Throughout the years I've been using
./ in front of absolute paths more and more.
mv ./file /target/ rm ./something/else # compared to mv file /target/ rm something/else
I've seen it in more places around the web, which is probably why I adapted to using it. I can't seem to understand why this is done though, and have been wondering for a while.
Maybe it's a bad habit originating from calling local binaries directly:
./ obsolete in the shell example above? Is there any reason to use

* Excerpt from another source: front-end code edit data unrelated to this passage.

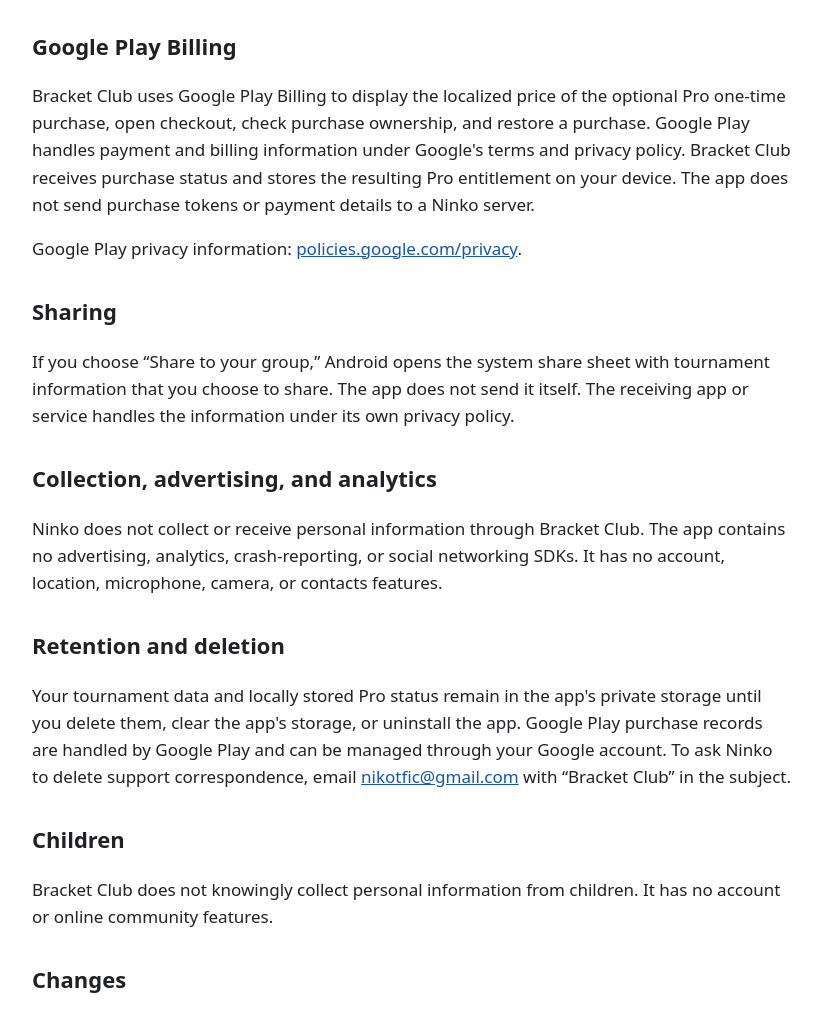
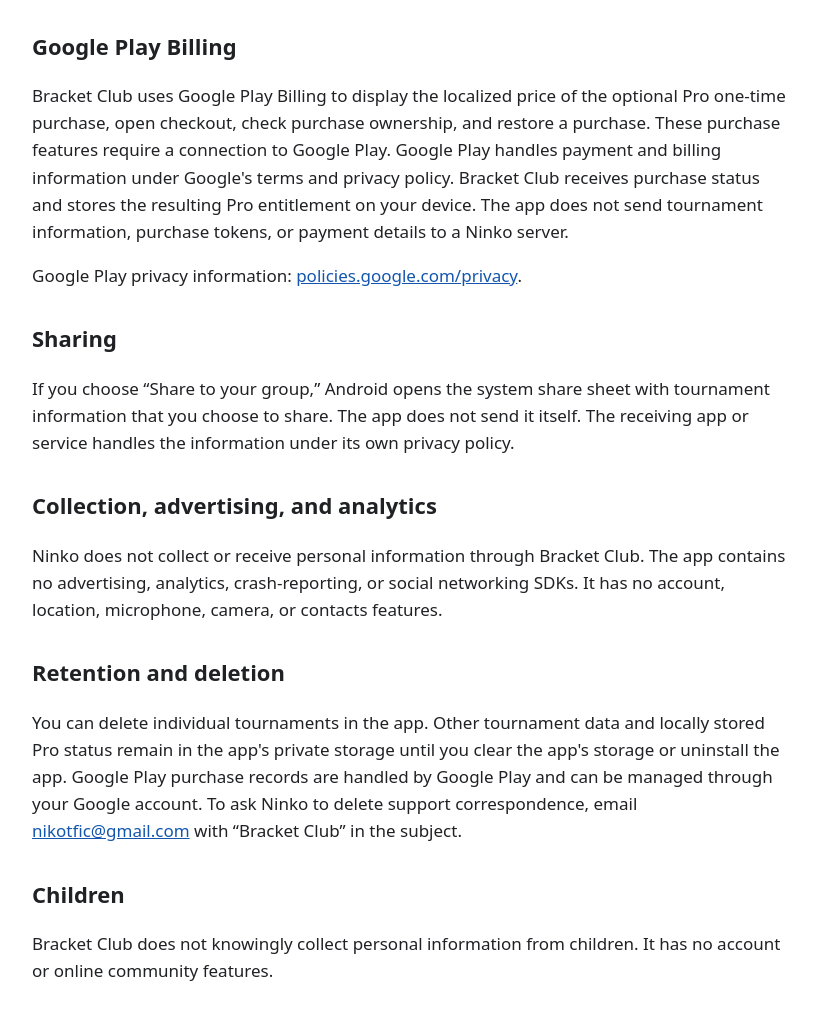
Before and after one commit to buxerr/ninko-app-privacy, a plain HTML site: page bracketclub.html in a window 1280 px wide. Shown: the part 421-1434 px from the top of the page, without its empty margins (228-1049 px from the left). Drawn offline with Linux system fonts and the light colour scheme.

Commit message:
Clarify billing and local data deletion

```diff
--- a/bracketclub.html
+++ b/bracketclub.html
@@ -23,7 +23,7 @@
   <p>Tournament names, team names, fixtures, scores, standings, and the local status of the optional Pro purchase are stored in private app storage on your device. The app does not require an account and does not send tournament information to a Ninko server. Android app backup is disabled. Clear the app's storage or uninstall it to remove this data.</p>
 
   <h2>Google Play Billing</h2>
-  <p>Bracket Club uses Google Play Billing to display the localized price of the optional Pro one-time purchase, open checkout, check purchase ownership, and restore a purchase. Google Play handles payment and billing information under Google's terms and privacy policy. Bracket Club receives purchase status and stores the resulting Pro entitlement on your device. The app does not send purchase tokens or payment details to a Ninko server.</p>
+  <p>Bracket Club uses Google Play Billing to display the localized price of the optional Pro one-time purchase, open checkout, check purchase ownership, and restore a purchase. These purchase features require a connection to Google Play. Google Play handles payment and billing information under Google's terms and privacy policy. Bracket Club receives purchase status and stores the resulting Pro entitlement on your device. The app does not send tournament information, purchase tokens, or payment details to a Ninko server.</p>
   <p>Google Play privacy information: <a href="https://policies.google.com/privacy">policies.google.com/privacy</a>.</p>
 
   <h2>Sharing</h2>
@@ -33,7 +33,7 @@
   <p>Ninko does not collect or receive personal information through Bracket Club. The app contains no advertising, analytics, crash-reporting, or social networking SDKs. It has no account, location, microphone, camera, or contacts features.</p>
 
   <h2>Retention and deletion</h2>
-  <p>Your tournament data and locally stored Pro status remain in the app's private storage until you delete them, clear the app's storage, or uninstall the app. Google Play purchase records are handled by Google Play and can be managed through your Google account. To ask Ninko to delete support correspondence, email <a href="mailto:nikotfic@gmail.com">nikotfic@gmail.com</a> with “Bracket Club” in the subject.</p>
+  <p>You can delete individual tournaments in the app. Other tournament data and locally stored Pro status remain in the app's private storage until you clear the app's storage or uninstall the app. Google Play purchase records are handled by Google Play and can be managed through your Google account. To ask Ninko to delete support correspondence, email <a href="mailto:nikotfic@gmail.com">nikotfic@gmail.com</a> with “Bracket Club” in the subject.</p>
 
   <h2>Children</h2>
   <p>Bracket Club does not knowingly collect personal information from children. It has no account or online community features.</p>
```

./ in some cases? Does using it possibly make paths more explicit?